## EXERCISE DIRECTIONS:
Which lines in the data below contain the word "xlsx"? Return each of them.

[Records from a data collection]
===

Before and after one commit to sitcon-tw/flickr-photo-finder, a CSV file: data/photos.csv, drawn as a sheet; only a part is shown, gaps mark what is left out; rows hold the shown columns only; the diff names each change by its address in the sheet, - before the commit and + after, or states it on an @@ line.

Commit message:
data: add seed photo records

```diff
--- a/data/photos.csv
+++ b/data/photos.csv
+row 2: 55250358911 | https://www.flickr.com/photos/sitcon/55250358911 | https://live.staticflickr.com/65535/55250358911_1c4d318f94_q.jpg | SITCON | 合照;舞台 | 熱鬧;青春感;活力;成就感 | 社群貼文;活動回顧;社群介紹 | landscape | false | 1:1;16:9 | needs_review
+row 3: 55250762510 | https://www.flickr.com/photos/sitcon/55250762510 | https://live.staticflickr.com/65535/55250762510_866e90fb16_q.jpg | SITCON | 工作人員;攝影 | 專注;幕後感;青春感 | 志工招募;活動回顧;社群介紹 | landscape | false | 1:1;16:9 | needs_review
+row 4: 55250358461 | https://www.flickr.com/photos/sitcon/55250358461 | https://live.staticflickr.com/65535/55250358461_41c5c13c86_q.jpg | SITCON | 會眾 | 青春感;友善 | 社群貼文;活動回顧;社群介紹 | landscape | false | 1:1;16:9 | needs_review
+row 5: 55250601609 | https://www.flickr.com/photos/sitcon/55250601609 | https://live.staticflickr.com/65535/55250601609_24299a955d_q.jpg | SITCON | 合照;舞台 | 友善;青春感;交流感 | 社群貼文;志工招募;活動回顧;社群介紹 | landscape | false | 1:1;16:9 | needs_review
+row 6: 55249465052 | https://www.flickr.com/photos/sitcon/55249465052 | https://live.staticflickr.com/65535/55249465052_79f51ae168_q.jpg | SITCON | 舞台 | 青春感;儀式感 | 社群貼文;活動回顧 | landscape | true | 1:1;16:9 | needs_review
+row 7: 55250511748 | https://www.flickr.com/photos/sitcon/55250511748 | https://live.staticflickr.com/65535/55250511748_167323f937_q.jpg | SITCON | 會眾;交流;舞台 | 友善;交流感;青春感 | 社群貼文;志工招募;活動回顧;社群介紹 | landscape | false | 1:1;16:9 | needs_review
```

===

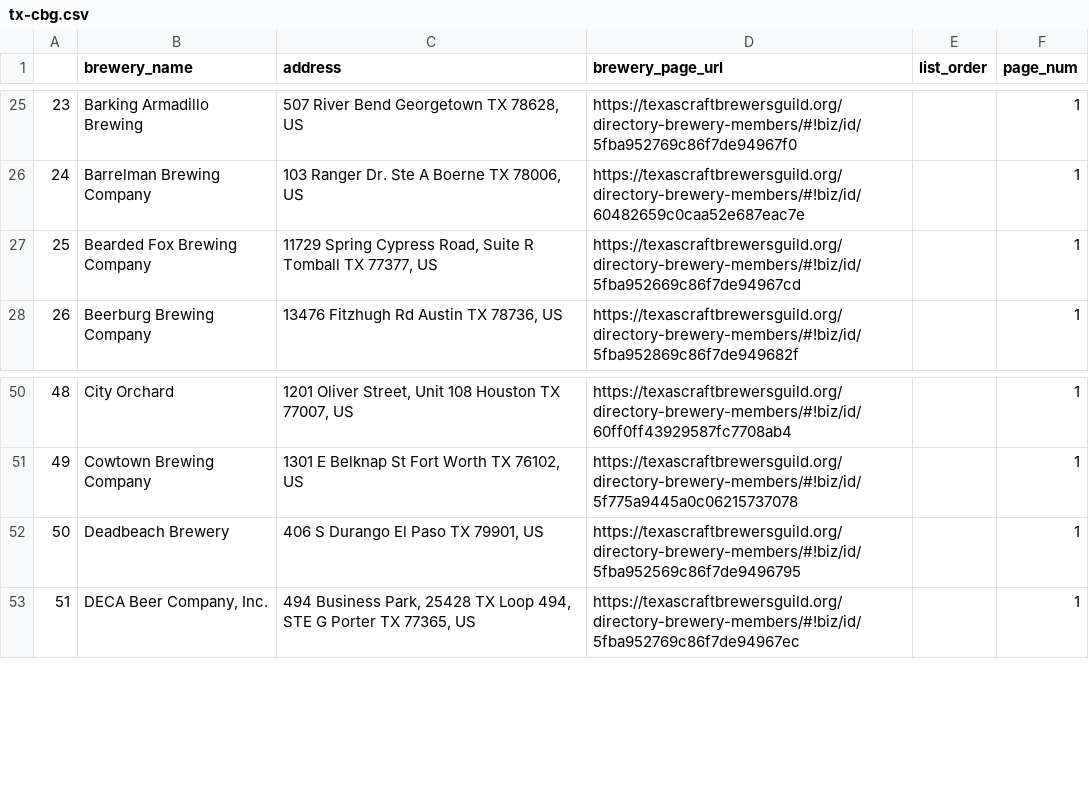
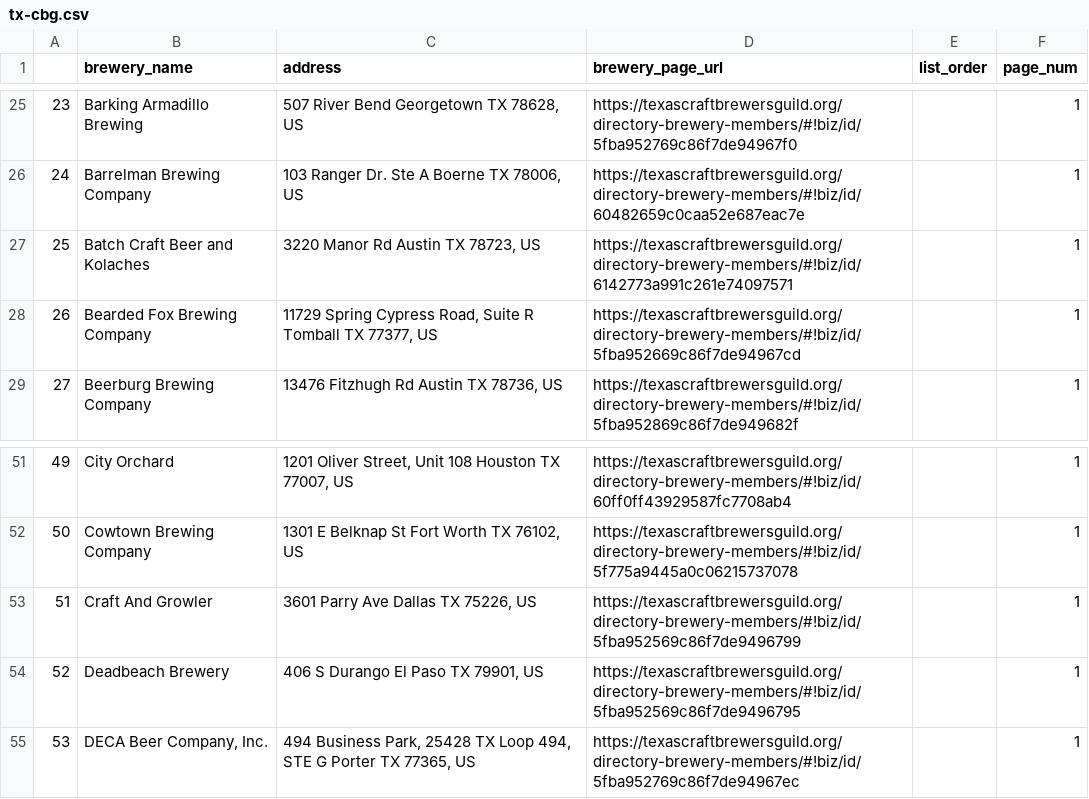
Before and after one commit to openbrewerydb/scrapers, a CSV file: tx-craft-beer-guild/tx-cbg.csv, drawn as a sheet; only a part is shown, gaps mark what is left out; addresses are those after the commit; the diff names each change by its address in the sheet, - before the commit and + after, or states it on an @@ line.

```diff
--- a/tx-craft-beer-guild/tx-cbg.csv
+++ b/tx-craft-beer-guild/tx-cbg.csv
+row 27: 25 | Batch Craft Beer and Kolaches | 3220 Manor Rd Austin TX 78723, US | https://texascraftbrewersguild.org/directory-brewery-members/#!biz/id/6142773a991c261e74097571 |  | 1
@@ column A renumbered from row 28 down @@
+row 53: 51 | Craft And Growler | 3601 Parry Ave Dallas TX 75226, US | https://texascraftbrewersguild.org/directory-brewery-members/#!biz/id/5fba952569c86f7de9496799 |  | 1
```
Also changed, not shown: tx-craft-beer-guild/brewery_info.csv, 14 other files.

===

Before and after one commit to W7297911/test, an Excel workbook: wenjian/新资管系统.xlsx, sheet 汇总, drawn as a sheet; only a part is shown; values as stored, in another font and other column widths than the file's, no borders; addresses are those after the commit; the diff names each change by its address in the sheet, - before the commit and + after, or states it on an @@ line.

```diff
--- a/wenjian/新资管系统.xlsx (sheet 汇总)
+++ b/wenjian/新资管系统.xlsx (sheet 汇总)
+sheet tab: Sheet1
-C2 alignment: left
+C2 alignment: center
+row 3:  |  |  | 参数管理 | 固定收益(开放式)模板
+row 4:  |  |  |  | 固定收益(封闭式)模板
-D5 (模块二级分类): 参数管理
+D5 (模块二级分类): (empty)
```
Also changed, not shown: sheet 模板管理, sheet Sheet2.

===

## YOUR SOLUTION:
Before and after one commit to W7297911/test, an Excel workbook: wenjian/新资管系统.xlsx, sheet 汇总, drawn as a sheet; only a part is shown; values as stored, in another font and other column widths than the file's, no borders; addresses are those after the commit; the diff names each change by its address in the sheet, - before the commit and + after, or states it on an @@ line.
--- a/wenjian/新资管系统.xlsx (sheet 汇总)
+++ b/wenjian/新资管系统.xlsx (sheet 汇总)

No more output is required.